▶ _What you should do_
Each line of the records is to be returned verbatim, with the images omitted.

▶ _Data to process_
☆ ☆ ☆ ☆
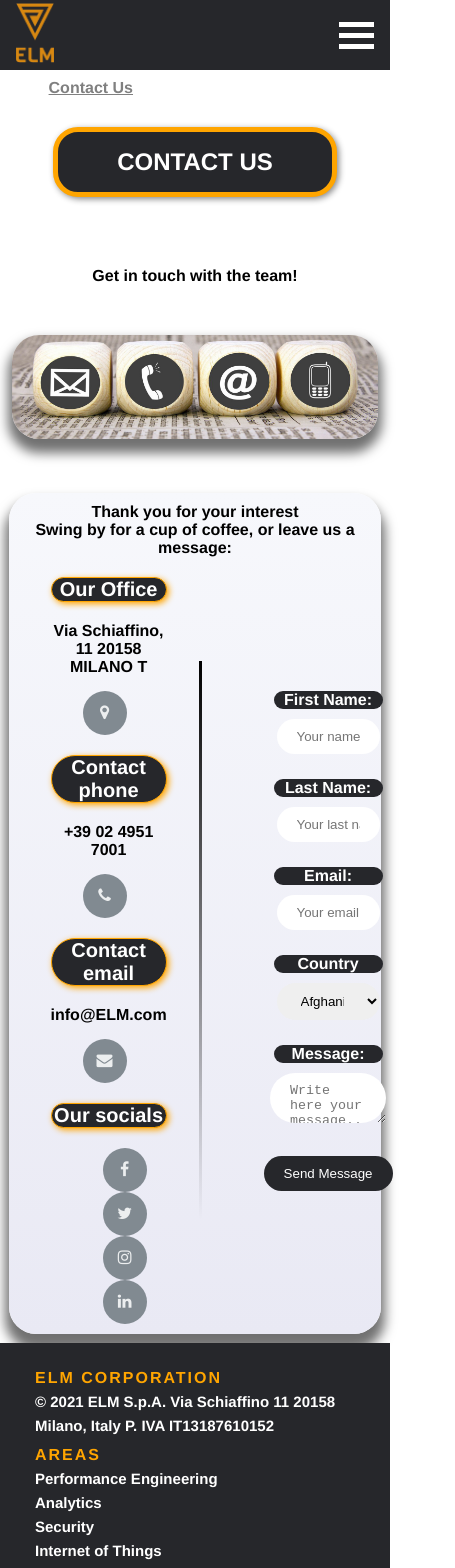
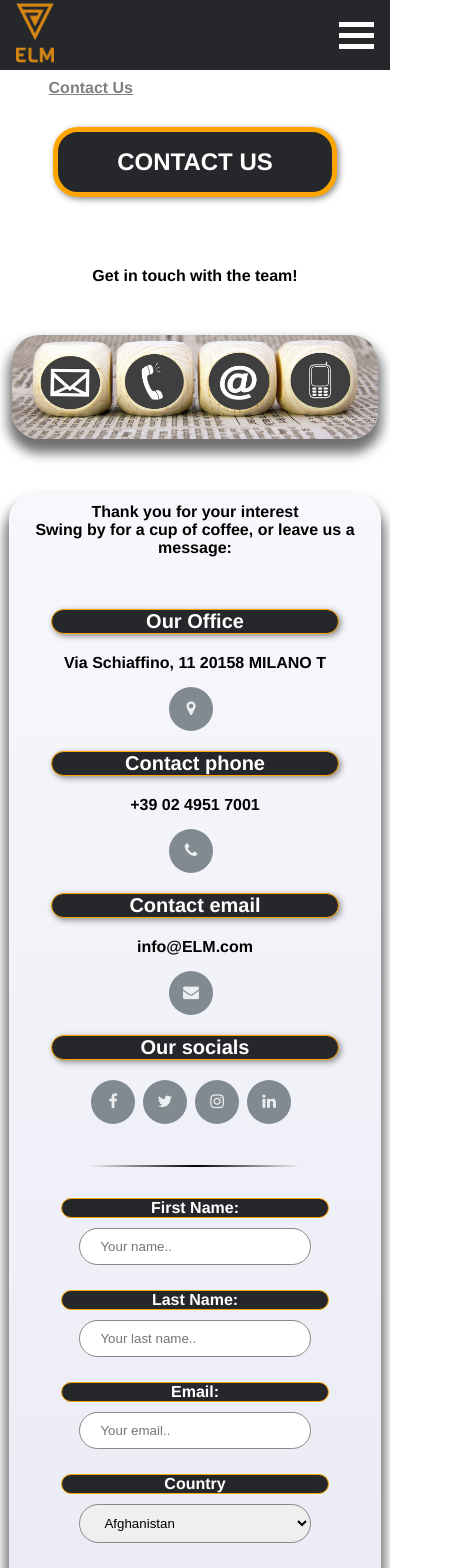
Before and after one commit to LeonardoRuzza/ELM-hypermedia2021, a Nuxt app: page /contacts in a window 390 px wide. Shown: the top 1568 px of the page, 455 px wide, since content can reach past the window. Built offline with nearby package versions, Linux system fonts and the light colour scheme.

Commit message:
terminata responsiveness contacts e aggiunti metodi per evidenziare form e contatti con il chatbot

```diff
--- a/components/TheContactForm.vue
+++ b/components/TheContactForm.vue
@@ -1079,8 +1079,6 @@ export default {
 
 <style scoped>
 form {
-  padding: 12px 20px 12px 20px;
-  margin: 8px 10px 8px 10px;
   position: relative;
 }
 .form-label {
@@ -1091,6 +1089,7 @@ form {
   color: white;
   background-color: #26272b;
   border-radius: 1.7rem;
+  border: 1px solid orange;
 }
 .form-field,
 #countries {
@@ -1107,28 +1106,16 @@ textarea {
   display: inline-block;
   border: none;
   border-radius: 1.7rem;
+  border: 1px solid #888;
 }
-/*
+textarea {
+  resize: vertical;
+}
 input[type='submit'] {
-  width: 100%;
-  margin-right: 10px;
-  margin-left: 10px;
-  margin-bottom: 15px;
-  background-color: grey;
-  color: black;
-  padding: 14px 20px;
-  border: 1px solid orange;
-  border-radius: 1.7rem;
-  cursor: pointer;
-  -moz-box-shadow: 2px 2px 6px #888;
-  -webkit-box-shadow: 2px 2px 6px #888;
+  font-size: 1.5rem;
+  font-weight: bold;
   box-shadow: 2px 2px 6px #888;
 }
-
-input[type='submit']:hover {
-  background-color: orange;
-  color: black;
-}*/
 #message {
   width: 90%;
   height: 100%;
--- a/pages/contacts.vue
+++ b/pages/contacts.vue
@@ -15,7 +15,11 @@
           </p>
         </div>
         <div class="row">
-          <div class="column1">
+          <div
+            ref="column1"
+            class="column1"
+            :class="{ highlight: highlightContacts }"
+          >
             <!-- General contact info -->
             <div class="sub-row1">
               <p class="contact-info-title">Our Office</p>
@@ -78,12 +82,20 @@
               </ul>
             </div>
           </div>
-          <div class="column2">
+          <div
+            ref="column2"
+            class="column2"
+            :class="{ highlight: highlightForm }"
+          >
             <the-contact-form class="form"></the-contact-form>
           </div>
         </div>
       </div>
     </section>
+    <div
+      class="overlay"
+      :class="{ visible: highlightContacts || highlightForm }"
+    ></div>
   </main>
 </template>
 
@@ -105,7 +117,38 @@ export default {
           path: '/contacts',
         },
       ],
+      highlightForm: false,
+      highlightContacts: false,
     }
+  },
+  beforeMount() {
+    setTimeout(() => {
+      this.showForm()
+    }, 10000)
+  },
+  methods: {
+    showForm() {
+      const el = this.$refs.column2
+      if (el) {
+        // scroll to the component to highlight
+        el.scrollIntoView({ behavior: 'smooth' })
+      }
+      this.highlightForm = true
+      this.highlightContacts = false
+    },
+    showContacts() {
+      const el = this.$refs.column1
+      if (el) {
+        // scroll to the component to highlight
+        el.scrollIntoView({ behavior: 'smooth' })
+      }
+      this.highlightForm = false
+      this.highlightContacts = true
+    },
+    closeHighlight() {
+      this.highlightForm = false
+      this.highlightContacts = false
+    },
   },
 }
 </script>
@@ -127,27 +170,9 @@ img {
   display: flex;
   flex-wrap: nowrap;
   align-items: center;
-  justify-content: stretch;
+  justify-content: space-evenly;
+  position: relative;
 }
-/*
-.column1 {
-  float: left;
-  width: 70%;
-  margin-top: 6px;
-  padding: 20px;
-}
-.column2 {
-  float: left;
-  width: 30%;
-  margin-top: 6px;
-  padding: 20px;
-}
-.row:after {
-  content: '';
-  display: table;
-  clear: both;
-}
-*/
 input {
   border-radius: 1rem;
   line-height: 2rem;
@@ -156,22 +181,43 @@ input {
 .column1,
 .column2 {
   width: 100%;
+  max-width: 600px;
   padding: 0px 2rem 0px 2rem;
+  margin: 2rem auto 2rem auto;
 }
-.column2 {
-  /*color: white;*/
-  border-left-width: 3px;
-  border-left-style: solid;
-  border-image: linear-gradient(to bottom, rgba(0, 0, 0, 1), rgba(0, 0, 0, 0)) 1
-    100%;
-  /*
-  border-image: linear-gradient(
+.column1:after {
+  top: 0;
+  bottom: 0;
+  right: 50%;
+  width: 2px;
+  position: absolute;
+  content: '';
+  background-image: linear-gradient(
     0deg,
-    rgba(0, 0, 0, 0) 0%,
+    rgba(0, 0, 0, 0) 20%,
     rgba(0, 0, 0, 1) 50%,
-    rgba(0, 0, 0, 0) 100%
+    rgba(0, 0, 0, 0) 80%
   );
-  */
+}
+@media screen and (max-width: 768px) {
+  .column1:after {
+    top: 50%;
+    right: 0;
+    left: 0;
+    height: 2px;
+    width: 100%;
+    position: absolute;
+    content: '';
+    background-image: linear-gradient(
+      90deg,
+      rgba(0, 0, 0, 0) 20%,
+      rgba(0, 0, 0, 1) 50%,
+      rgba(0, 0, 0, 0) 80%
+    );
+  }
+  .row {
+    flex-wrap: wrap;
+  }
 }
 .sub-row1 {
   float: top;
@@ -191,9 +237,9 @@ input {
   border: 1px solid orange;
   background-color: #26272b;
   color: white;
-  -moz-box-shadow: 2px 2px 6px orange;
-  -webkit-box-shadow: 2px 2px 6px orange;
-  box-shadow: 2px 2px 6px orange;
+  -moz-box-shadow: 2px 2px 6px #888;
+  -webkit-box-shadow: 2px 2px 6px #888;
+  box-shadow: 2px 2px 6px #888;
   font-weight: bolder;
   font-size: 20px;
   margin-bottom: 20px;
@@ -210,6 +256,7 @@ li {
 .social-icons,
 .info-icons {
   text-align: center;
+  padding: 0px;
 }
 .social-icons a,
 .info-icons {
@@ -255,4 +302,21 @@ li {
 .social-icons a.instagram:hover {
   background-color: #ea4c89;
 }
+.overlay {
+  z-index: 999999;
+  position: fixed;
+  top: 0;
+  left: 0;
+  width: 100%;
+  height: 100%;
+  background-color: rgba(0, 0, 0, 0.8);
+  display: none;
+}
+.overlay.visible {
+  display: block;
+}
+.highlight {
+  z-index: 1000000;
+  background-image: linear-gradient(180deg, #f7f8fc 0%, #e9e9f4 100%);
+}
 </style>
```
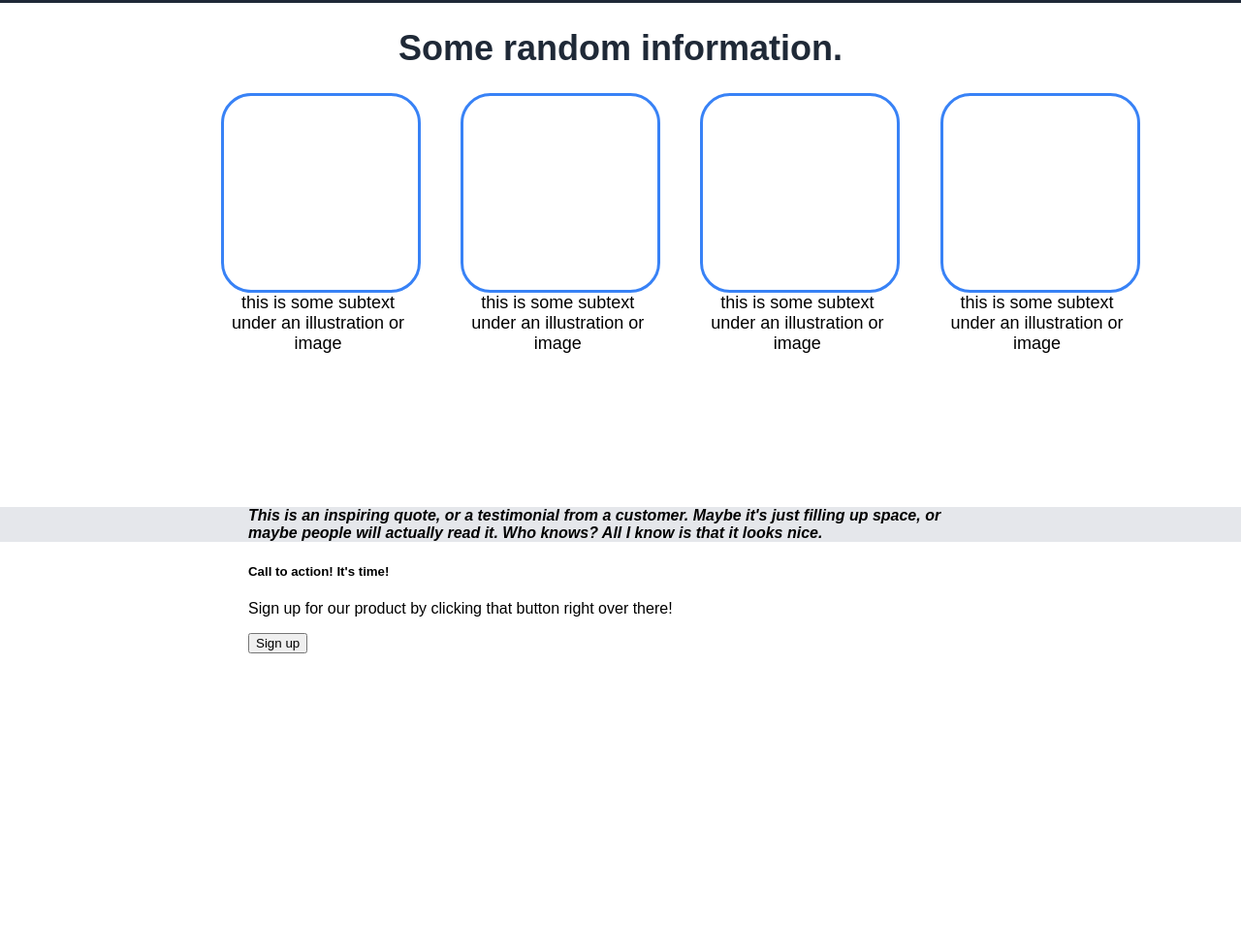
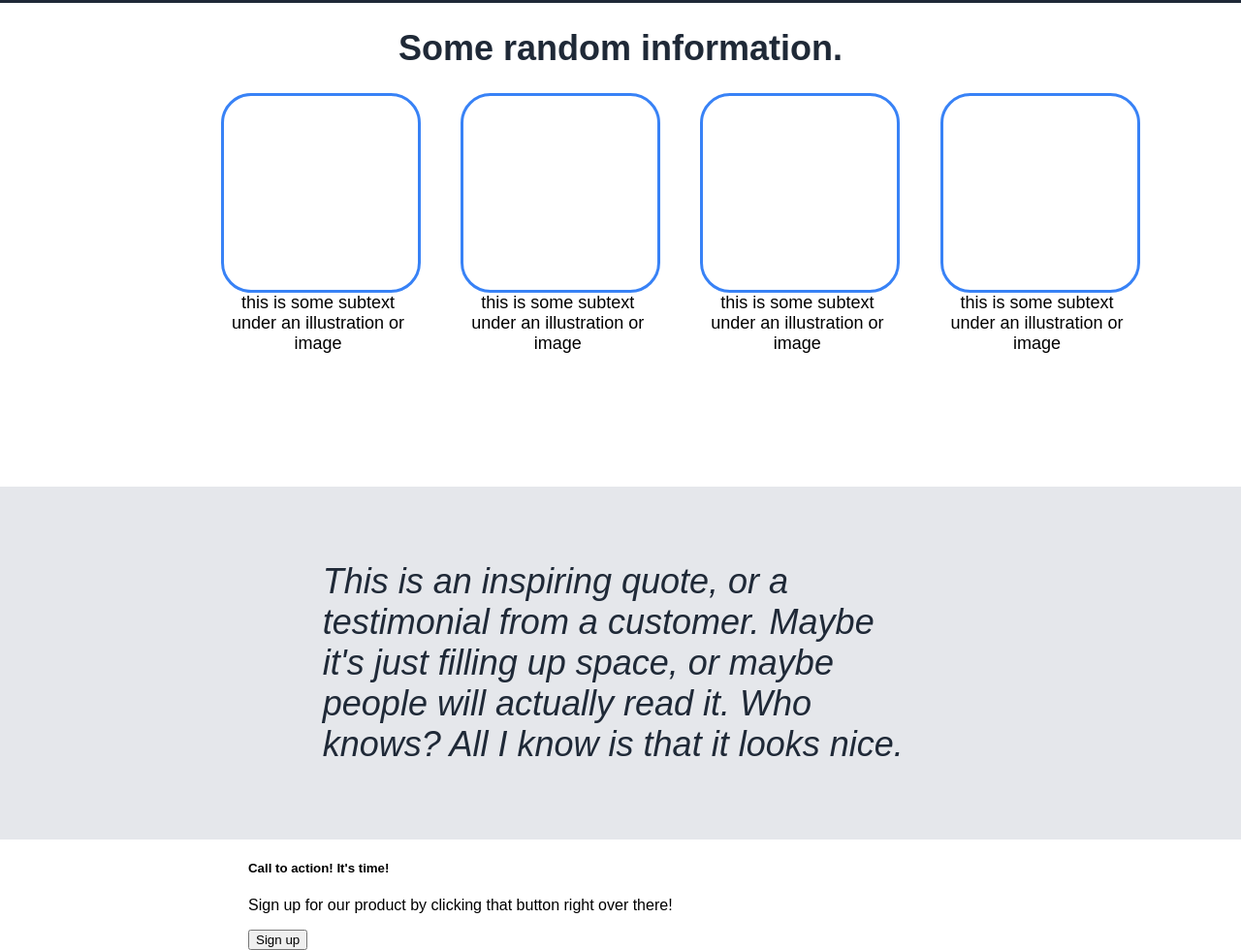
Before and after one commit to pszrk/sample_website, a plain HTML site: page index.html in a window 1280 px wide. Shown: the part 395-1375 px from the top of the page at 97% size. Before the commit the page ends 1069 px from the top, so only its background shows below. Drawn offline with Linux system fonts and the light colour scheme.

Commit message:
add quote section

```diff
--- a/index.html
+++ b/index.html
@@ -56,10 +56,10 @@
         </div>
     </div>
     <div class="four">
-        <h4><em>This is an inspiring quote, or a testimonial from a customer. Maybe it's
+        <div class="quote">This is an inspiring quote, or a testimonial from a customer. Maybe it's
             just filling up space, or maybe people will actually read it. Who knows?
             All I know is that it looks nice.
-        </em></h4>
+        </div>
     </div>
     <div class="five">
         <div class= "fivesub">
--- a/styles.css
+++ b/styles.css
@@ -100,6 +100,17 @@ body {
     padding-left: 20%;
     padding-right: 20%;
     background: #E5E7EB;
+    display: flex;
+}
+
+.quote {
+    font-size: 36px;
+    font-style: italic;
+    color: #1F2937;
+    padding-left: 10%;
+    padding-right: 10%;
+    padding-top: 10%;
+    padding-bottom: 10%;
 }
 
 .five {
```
☆ ☆ ☆ ☆
▶ _The answer_
Before and after one commit to LeonardoRuzza/ELM-hypermedia2021, a Nuxt app: page /contacts in a window 390 px wide. Shown: the top 1568 px of the page, 455 px wide, since content can reach past the window. Built offline with nearby package versions, Linux system fonts and the light colour scheme.

Commit message:
terminata responsiveness contacts e aggiunti metodi per evidenziare form e contatti con il chatbot

```diff
--- a/components/TheContactForm.vue
+++ b/components/TheContactForm.vue
@@ -1079,8 +1079,6 @@ export default {
 
 <style scoped>
 form {
-  padding: 12px 20px 12px 20px;
-  margin: 8px 10px 8px 10px;
   position: relative;
 }
 .form-label {
@@ -1091,6 +1089,7 @@ form {
   color: white;
   background-color: #26272b;
   border-radius: 1.7rem;
+  border: 1px solid orange;
 }
 .form-field,
 #countries {
@@ -1107,28 +1106,16 @@ textarea {
   display: inline-block;
   border: none;
   border-radius: 1.7rem;
+  border: 1px solid #888;
 }
-/*
+textarea {
+  resize: vertical;
+}
 input[type='submit'] {
-  width: 100%;
-  margin-right: 10px;
-  margin-left: 10px;
-  margin-bottom: 15px;
-  background-color: grey;
-  color: black;
-  padding: 14px 20px;
-  border: 1px solid orange;
-  border-radius: 1.7rem;
-  cursor: pointer;
-  -moz-box-shadow: 2px 2px 6px #888;
-  -webkit-box-shadow: 2px 2px 6px #888;
+  font-size: 1.5rem;
+  font-weight: bold;
   box-shadow: 2px 2px 6px #888;
 }
-
-input[type='submit']:hover {
-  background-color: orange;
-  color: black;
-}*/
 #message {
   width: 90%;
   height: 100%;
--- a/pages/contacts.vue
+++ b/pages/contacts.vue
@@ -15,7 +15,11 @@
           </p>
         </div>
         <div class="row">
-          <div class="column1">
+          <div
+            ref="column1"
+            class="column1"
+            :class="{ highlight: highlightContacts }"
+          >
             <!-- General contact info -->
             <div class="sub-row1">
               <p class="contact-info-title">Our Office</p>
@@ -78,12 +82,20 @@
               </ul>
             </div>
           </div>
-          <div class="column2">
+          <div
+            ref="column2"
+            class="column2"
+            :class="{ highlight: highlightForm }"
+          >
             <the-contact-form class="form"></the-contact-form>
           </div>
         </div>
       </div>
     </section>
+    <div
+      class="overlay"
+      :class="{ visible: highlightContacts || highlightForm }"
+    ></div>
   </main>
 </template>
 
@@ -105,7 +117,38 @@ export default {
           path: '/contacts',
         },
       ],
+      highlightForm: false,
+      highlightContacts: false,
     }
+  },
+  beforeMount() {
+    setTimeout(() => {
+      this.showForm()
+    }, 10000)
+  },
+  methods: {
+    showForm() {
+      const el = this.$refs.column2
+      if (el) {
+        // scroll to the component to highlight
+        el.scrollIntoView({ behavior: 'smooth' })
+      }
+      this.highlightForm = true
+      this.highlightContacts = false
+    },
+    showContacts() {
+      const el = this.$refs.column1
+      if (el) {
+        // scroll to the component to highlight
+        el.scrollIntoView({ behavior: 'smooth' })
+      }
+      this.highlightForm = false
+      this.highlightContacts = true
+    },
+    closeHighlight() {
+      this.highlightForm = false
+      this.highlightContacts = false
+    },
   },
 }
 </script>
@@ -127,27 +170,9 @@ img {
   display: flex;
   flex-wrap: nowrap;
   align-items: center;
-  justify-content: stretch;
+  justify-content: space-evenly;
+  position: relative;
 }
-/*
-.column1 {
-  float: left;
-  width: 70%;
-  margin-top: 6px;
-  padding: 20px;
-}
-.column2 {
-  float: left;
-  width: 30%;
-  margin-top: 6px;
-  padding: 20px;
-}
-.row:after {
-  content: '';
-  display: table;
-  clear: both;
-}
-*/
 input {
   border-radius: 1rem;
   line-height: 2rem;
@@ -156,22 +181,43 @@ input {
 .column1,
 .column2 {
   width: 100%;
+  max-width: 600px;
   padding: 0px 2rem 0px 2rem;
+  margin: 2rem auto 2rem auto;
 }
-.column2 {
-  /*color: white;*/
-  border-left-width: 3px;
-  border-left-style: solid;
-  border-image: linear-gradient(to bottom, rgba(0, 0, 0, 1), rgba(0, 0, 0, 0)) 1
-    100%;
-  /*
-  border-image: linear-gradient(
+.column1:after {
+  top: 0;
+  bottom: 0;
+  right: 50%;
+  width: 2px;
+  position: absolute;
+  content: '';
+  background-image: linear-gradient(
     0deg,
-    rgba(0, 0, 0, 0) 0%,
+    rgba(0, 0, 0, 0) 20%,
     rgba(0, 0, 0, 1) 50%,
-    rgba(0, 0, 0, 0) 100%
+    rgba(0, 0, 0, 0) 80%
   );
-  */
+}
+@media screen and (max-width: 768px) {
+  .column1:after {
+    top: 50%;
+    right: 0;
+    left: 0;
+    height: 2px;
+    width: 100%;
+    position: absolute;
+    content: '';
+    background-image: linear-gradient(
+      90deg,
+      rgba(0, 0, 0, 0) 20%,
+      rgba(0, 0, 0, 1) 50%,
+      rgba(0, 0, 0, 0) 80%
+    );
+  }
+  .row {
+    flex-wrap: wrap;
+  }
 }
 .sub-row1 {
   float: top;
@@ -191,9 +237,9 @@ input {
   border: 1px solid orange;
   background-color: #26272b;
   color: white;
-  -moz-box-shadow: 2px 2px 6px orange;
-  -webkit-box-shadow: 2px 2px 6px orange;
-  box-shadow: 2px 2px 6px orange;
+  -moz-box-shadow: 2px 2px 6px #888;
+  -webkit-box-shadow: 2px 2px 6px #888;
+  box-shadow: 2px 2px 6px #888;
   font-weight: bolder;
   font-size: 20px;
   margin-bottom: 20px;
@@ -210,6 +256,7 @@ li {
 .social-icons,
 .info-icons {
   text-align: center;
+  padding: 0px;
 }
 .social-icons a,
 .info-icons {
@@ -255,4 +302,21 @@ li {
 .social-icons a.instagram:hover {
   background-color: #ea4c89;
 }
+.overlay {
+  z-index: 999999;
+  position: fixed;
+  top: 0;
+  left: 0;
+  width: 100%;
+  height: 100%;
+  background-color: rgba(0, 0, 0, 0.8);
+  display: none;
+}
+.overlay.visible {
+  display: block;
+}
+.highlight {
+  z-index: 1000000;
+  background-image: linear-gradient(180deg, #f7f8fc 0%, #e9e9f4 100%);
+}
 </style>
```
Before and after one commit to pszrk/sample_website, a plain HTML site: page index.html in a window 1280 px wide. Shown: the part 395-1375 px from the top of the page at 97% size. Before the commit the page ends 1069 px from the top, so only its background shows below. Drawn offline with Linux system fonts and the light colour scheme.

Commit message:
add quote section

```diff
--- a/index.html
+++ b/index.html
@@ -56,10 +56,10 @@
         </div>
     </div>
     <div class="four">
-        <h4><em>This is an inspiring quote, or a testimonial from a customer. Maybe it's
+        <div class="quote">This is an inspiring quote, or a testimonial from a customer. Maybe it's
             just filling up space, or maybe people will actually read it. Who knows?
             All I know is that it looks nice.
-        </em></h4>
+        </div>
     </div>
     <div class="five">
         <div class= "fivesub">
--- a/styles.css
+++ b/styles.css
@@ -100,6 +100,17 @@ body {
     padding-left: 20%;
     padding-right: 20%;
     background: #E5E7EB;
+    display: flex;
+}
+
+.quote {
+    font-size: 36px;
+    font-style: italic;
+    color: #1F2937;
+    padding-left: 10%;
+    padding-right: 10%;
+    padding-top: 10%;
+    padding-bottom: 10%;
 }
 
 .five {
```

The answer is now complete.